Basing an aircraft in Maribor would enable Adria to develop the budget-airline side of its business and clearly demarcate the more corporate element of its operation, a function satisfied by many of its scheduled flights from Brnik. Routes into Azerbaijan, Ukraine and Russia have been rumoured for some time and whilst Maribor’s close proximity to several spa complexes would be a decisive factor in attracting visitors from the former Soviet Union, the virtual collapse in passenger numbers on Adria’s service between Brnik and Sheremetyevo adds a cautionary tale to placing too great an emphasis on patronage from the east.
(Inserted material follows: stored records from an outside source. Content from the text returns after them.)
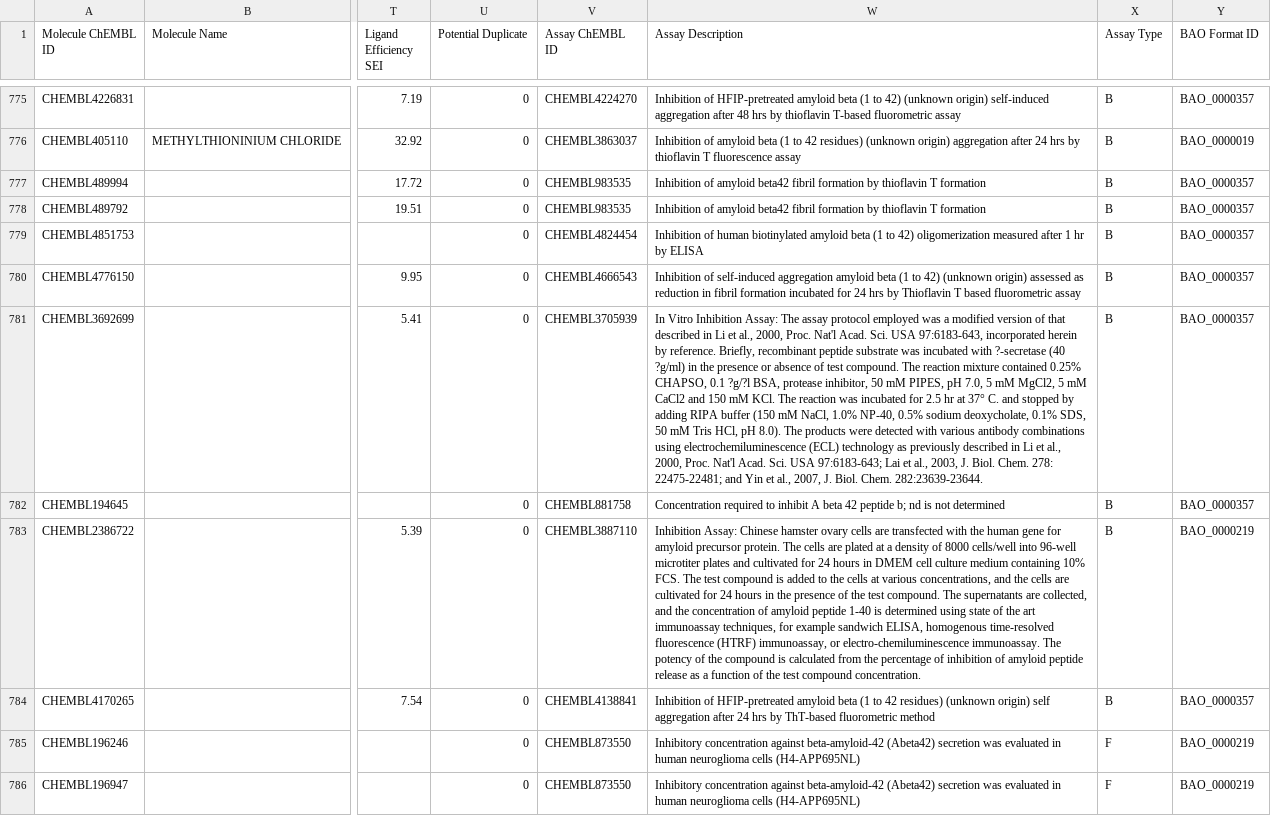
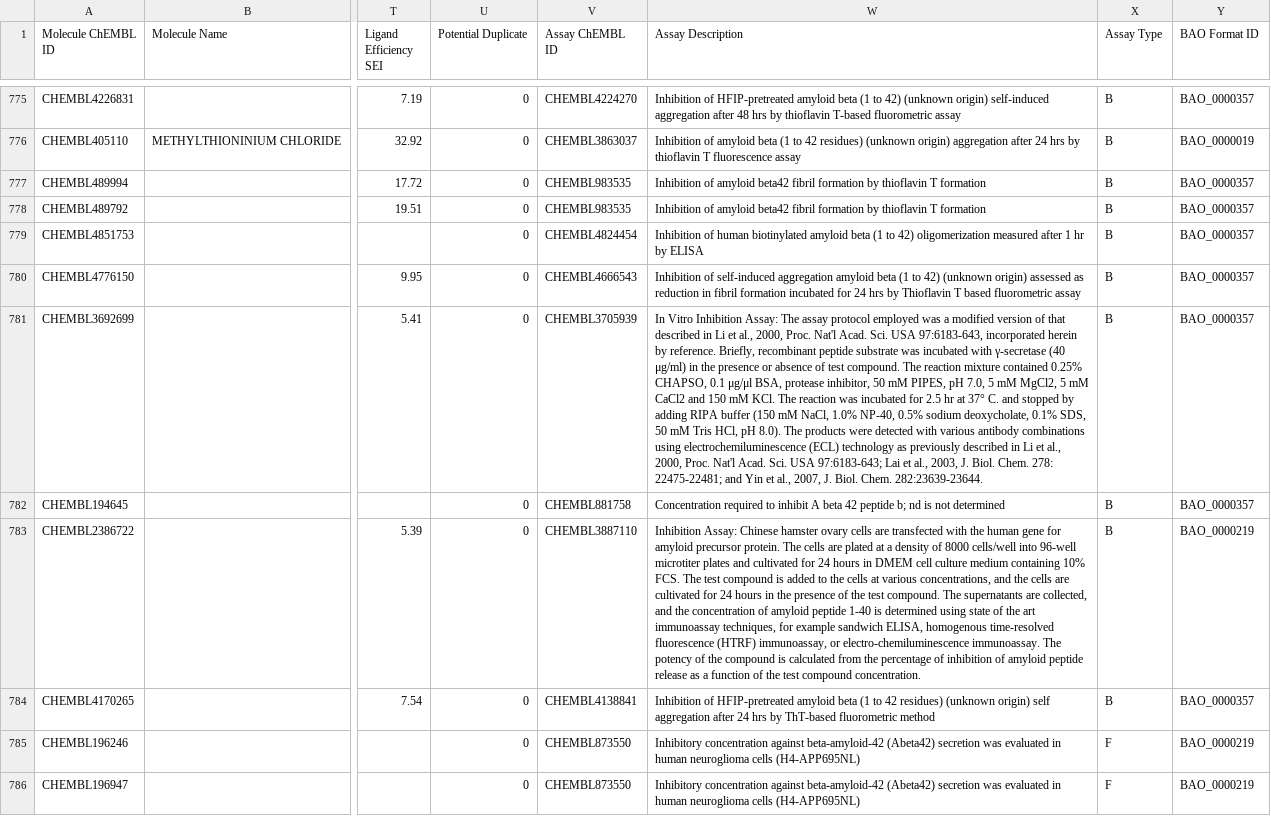
Before and after one commit to EdgarAgOr/Betamiloide, a CSV file: Beta amiloide.csv, drawn as a sheet; only a part is shown, gaps mark what is left out; the diff covers the shown part only; the diff names each change by its address in the sheet, - before the commit and + after, or states it on an @@ line.

```diff
--- a/Beta amiloide.csv
+++ b/Beta amiloide.csv
-W781 (Assay Description): …incubated with ?-secretase (40 ?g/ml) in the presence or absence of test compound. The reaction mixture contained 0.25% CHAPSO, 0.1 ?g/?l BSA, protease…
+W781 (Assay Description): …incubated with γ-secretase (40 μg/ml) in the presence or absence of test compound. The reaction mixture contained 0.25% CHAPSO, 0.1 μg/μl BSA, protease…
```
Also changed, not shown: 40 edited cells elsewhere in this file.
Flights between Maribor and London Southend have proved popular with cross border tourists from Austria and Croatia although there is also an opportunity to develop market penetration with the as of yet unrealised Hungarian demographic. Rumours continue to circulate of routes linking Maribor with the likes of Barcelona and Berlin but the operator of these potential services remains unclear, with recent indications linking the Hungarian low-cost carrier Wizz Air with the Delavska hranilnica-owned airport. Adria have previously expressed a tentative, non-binding interest in introducing services to Spain’s tourism hot spots and Germany but the introduction of Wizz Air into the mix could see an overlap of routes that Adria, with the most to lose, will be keen to avoid.
Further reading on this matter can be viewed at: